I was working as a reporter for The Christian Science Monitor at the time and had teamed up with a veteran reporter, Woody Dickerman of Newsday.
Our driver was a small, wiry Vietnamese-Cambodian who spoke both the Vietnamese and Khmer languages and had a good sense of danger—and how to avoid it.
At a briefing for reporters in the town of Chipou, a Cambodian colonel had vowed to stop what had become an almost daily retreat by the Cambodian Army. He said his troops would clear a Viet Cong roadblock located just east of Chipou. The roadblock was a burned-out, abandoned car in the middle of the road.
So I approached a Cambodian paratroop captain and told him that we intended to watch his troops clear the roadblock. He responded that his troops weren’t moving up the road. They were pulling back.
Sensing danger and acting on his own, our driver immediately got into the Mercedes that we had rented for the day and drove some 50 to 100 yards up the road to fetch Dickerman, who stood next to a rice field taking pictures.
The driver shoved Dickerman, a heavy-set man weighing more than 200 pounds, into the Mercedes, spun the car around, and roared back to where I was located.
Two American photographers—one of them, Sean Flynn, son of the actor Errol Flynn—disappeared up the road near the Viet Cong roadblock that day. It turned out that they were hoping to see the war from the other side.
But they never came back alive. They were believed to have been killed by the Khmer Rouge, whom the Vietnamese Communists were backing at the time.

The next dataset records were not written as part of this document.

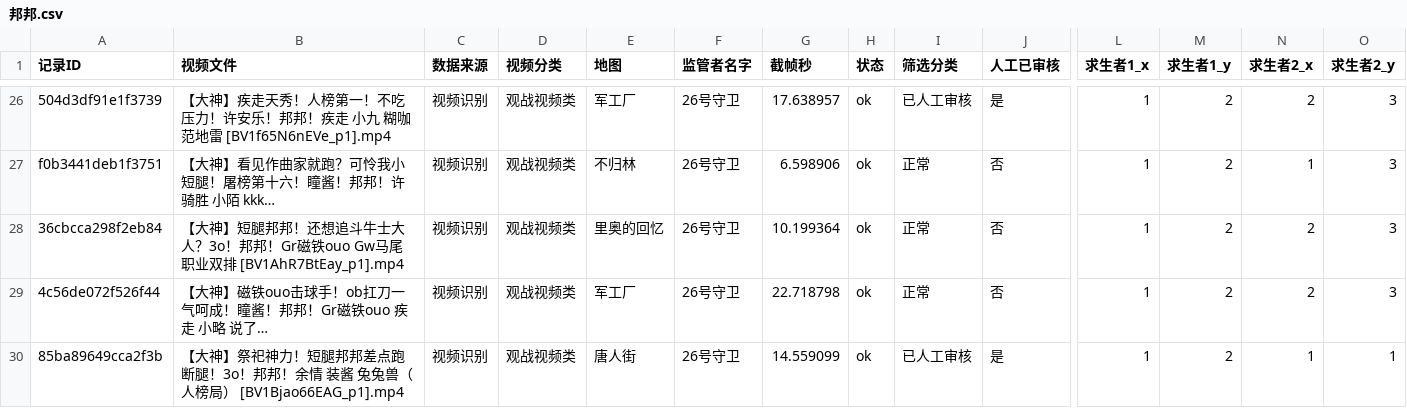
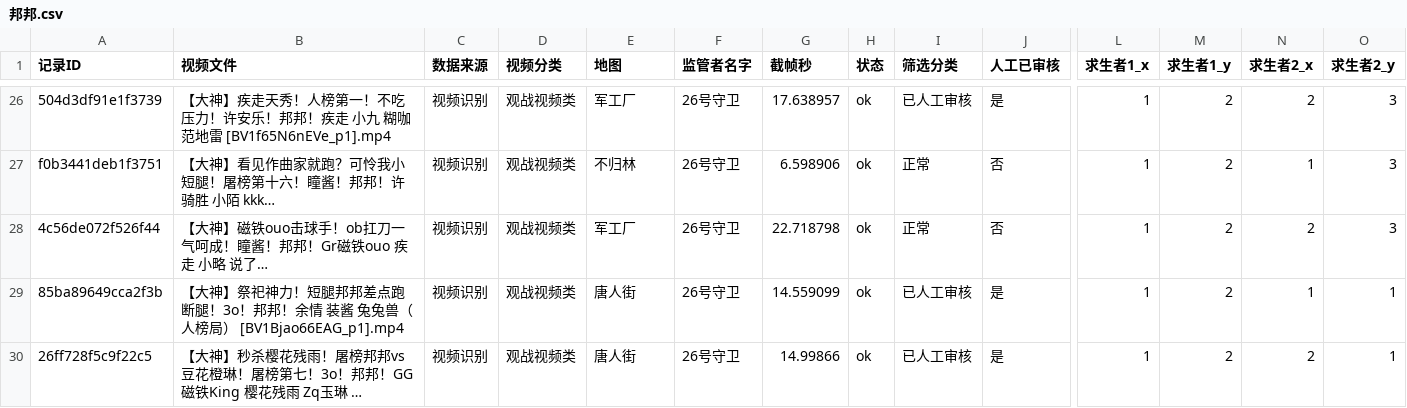
Before and after one commit to Wxt0625/notes, a CSV file: CSV/邦邦.csv, drawn as a sheet; only a part is shown, gaps mark what is left out; the shorter side is filled out with more unchanged rows; long unchanged cells end in …; rows hold the shown columns only; the diff names each change by its address in the sheet, - before the commit and + after, or states it on an @@ line.

```diff
--- a/CSV/邦邦.csv
+++ b/CSV/邦邦.csv
-row 28: 36cbcca298f2eb84 | 【大神】短腿邦邦！还想追斗牛士大人？3o！邦邦！Gr磁铁ouo Gw马尾 职业双排 [BV1AhR7BtEay_p1].mp4 | 视频识别 | 观战视频类 | 里奥的回忆 | 26号守卫 | 10.199364 | ok | 正常 | 否 | 1 | 2 | 2 | 3
```
Also changed, not shown: CSV/iv.csv, CSV/牙医2.csv, 5 other files.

As far as I know, out of the six or seven fixers with whom I worked in Cambodia, only two survived, one of them by fleeing into a forest when he was about to be stabbed and then both of them by making their way to a refugee camp near the Thai border.
I myself got out of Phnom Penh a few weeks before the Khmer Rouge captured the city on April 17, 1975. I thought that the fall of Saigon would come soon and felt that I needed to cover that story.

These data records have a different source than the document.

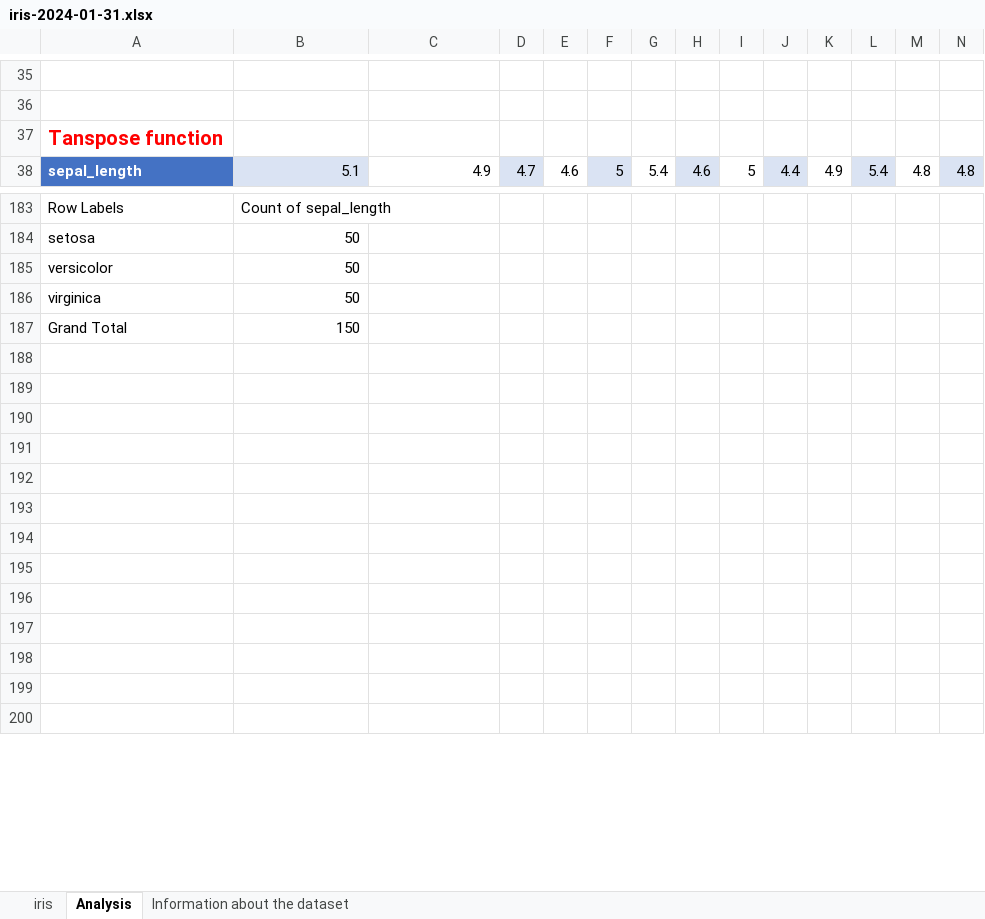
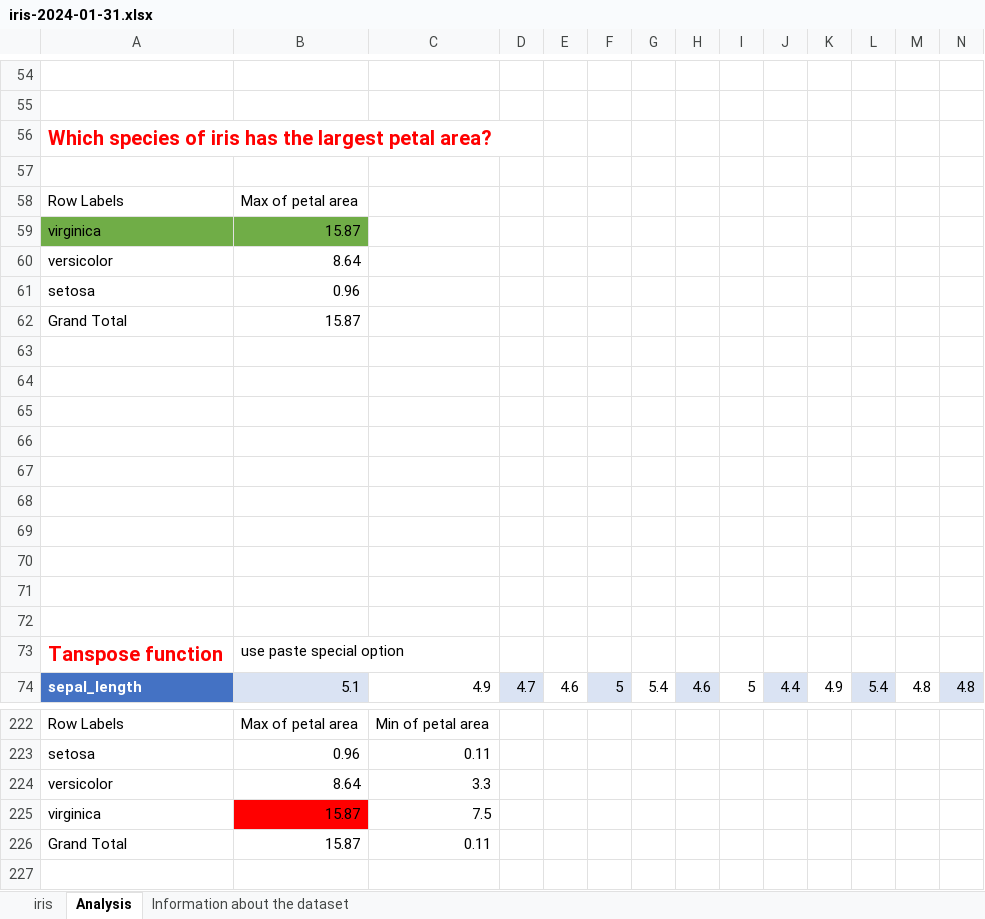
Before and after one commit to sahanavenkatesh242/Iris-dataset-data-analysis-ms-excel, an Excel workbook: iris-2024-01-31.xlsx, sheet Analysis, drawn as a sheet; only a part is shown, gaps mark what is left out; the shorter side is filled out with more unchanged rows; values as stored, in another font and other column widths than the file's, no borders; charts and pictures and table styles not drawn; addresses are those after the commit; rows hold the shown columns only; the diff covers the shown part only; the diff names each change by its address in the sheet, - before the commit and + after, or states it on an @@ line.

```diff
--- a/iris-2024-01-31.xlsx (sheet Analysis)
+++ b/iris-2024-01-31.xlsx (sheet Analysis)
+row 56: Which species of iris has the largest petal area?
+row 57: (empty)
+row 58: Row Labels | Max of petal area
+row 59: virginica | 15.87
+row 60: versicolor | 8.64
+row 61: setosa | 0.96
+row 62: Grand Total | 15.87
+row 63: (empty)
+row 64: (empty)
+row 65: (empty)
+row 66: (empty)
+row 67: (empty)
+row 68: (empty)
+row 69: (empty)
+row 70: (empty)
+row 71: (empty)
+row 72: (empty)
-B73: (empty)
+B73: use paste special option
-B222: Count of sepal_length
+B222: Max of petal area
-C222: (empty)
+C222: Min of petal area
-B223: 50
+B223: 0.96
-C223: (empty)
+C223: 0.11
-B224: 50
+B224: 8.64
-C224: (empty)
+C224: 3.3
-B225: 50
+B225: 15.87
-B225 fill: none
+B225 fill: #FF0000
-C225: (empty)
+C225: 7.5
-B226: 150
+B226: 15.87
-C226: (empty)
+C226: 0.11
```
Also changed, not shown: 56 added rows, 46 removed rows, 5 moved rows, 18 edited cells and cell formats elsewhere in this sheet, formulas that keep their value, charts or pictures.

It was not until May of 2010 during a reunion of war reporters and photographs in Phnom Penh that I discovered that two of my Cambodian colleagues had survived.
At first I was delighted to see my old driver and interpreter Kong Vorn, now more than 70 years old, and to hear about an organization that he had founded to build a school in Prey Veng, Cambodia’s poorest province.

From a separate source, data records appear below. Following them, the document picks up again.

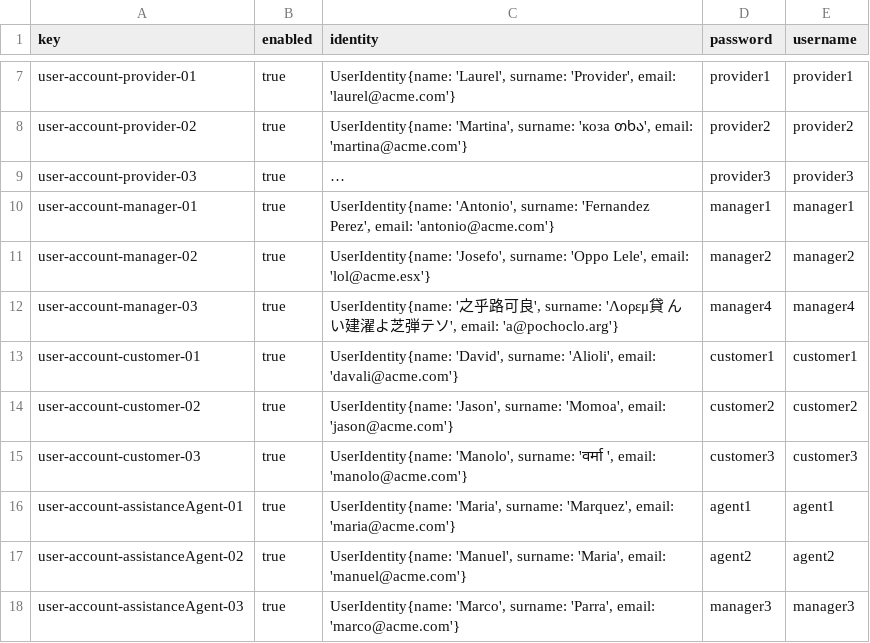
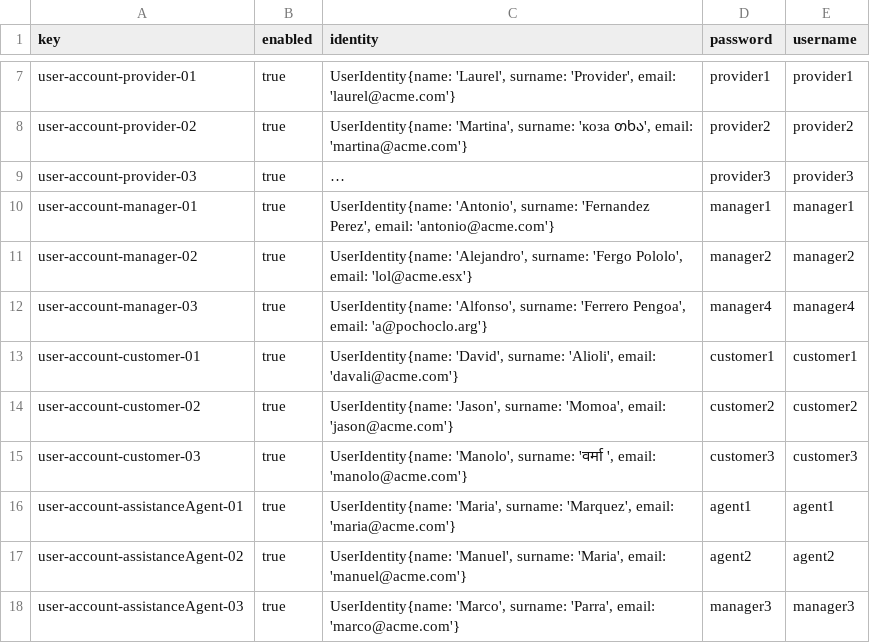
Before and after one commit to Davidvt04/Acme-ANS-C1.61, a CSV file: src/main/resources/WEB-INF/data/sample/user-account.csv, drawn as a sheet; only a part is shown, gaps mark what is left out; long unchanged cells end in …; the diff names each change by its address in the sheet, - before the commit and + after, or states it on an @@ line.

Commit message:
User-Acc-Non-Latino

```diff
--- a/src/main/resources/WEB-INF/data/sample/user-account.csv
+++ b/src/main/resources/WEB-INF/data/sample/user-account.csv
-C11 (identity): UserIdentity{name: 'Josefo', surname: 'Oppo Lele', email: 'lol@acme.esx'}
+C11 (identity): UserIdentity{name: 'Alejandro', surname: 'Fergo Pololo', email: 'lol@acme.esx'}
-C12 (identity): UserIdentity{name: '之乎路可良', surname: 'Λορεμ貸 んい建濯よ芝弾テソ', email: 'a@pochoclo.arg'}
+C12 (identity): UserIdentity{name: 'Alfonso', surname: 'Ferrero Pengoa', email: 'a@pochoclo.arg'}
```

But my elation was quickly followed by feelings of guilt and shame. I had thought that there was no way that any of these “fixers” could have survived.
Once the Khmer Rouge regime fell and Cambodia opened up again, I never thought to look for my former Cambodian colleagues.
Sydney Schanberg himself once described feeling overwhelmed with guilt for having to leave behind his constant companion Dith Pran after he and other foreigners were evacuated from Phnom Penh.
In 2010, I placed an ad in Cambodia’s most widely read newspaper asking if anyone knew the whereabouts of one of my favorite fixers, the man who had gotten Woody Dickerman and myself out of trouble in the spring of 1975.
Not surprisingly, I got no response to that ad.
Shortly before the fall of Saigon came on April 29, 1975, I was able to arrange or help arrange for several South Vietnamese to get out of the country on U.S. Marine helicopters.
But I was unable to persuade my old interpreter and one of the best of the fixers whom I knew to leave. He was convinced that the Communists would do him no harm because he was relatively poor. He was wrong. He was interrogated and beaten up and finally had to flee a few years later by boat.
Shanberg set a high standard in dealing with Dith Pran. In 1979, once the Khmer Rouge were defeated through an invasion by Vietnam, Pran escaped from Cambodia into Thailand and quickly reunited with Schanberg. Schanberg then helped Pran to get a job as a photographer at The New York Times.
For a brief period in 1970 I had the privilege of working in wartime Cambodia with Dith Pran, but I was being paid by the story rather than getting a steady income and couldn’t provide him with the regular income that he needed to maintain himself and his family until the end of his days.
Schanberg did it right.
Dan Southerland, formerly RFA’s executive editor, is an RFA contributor.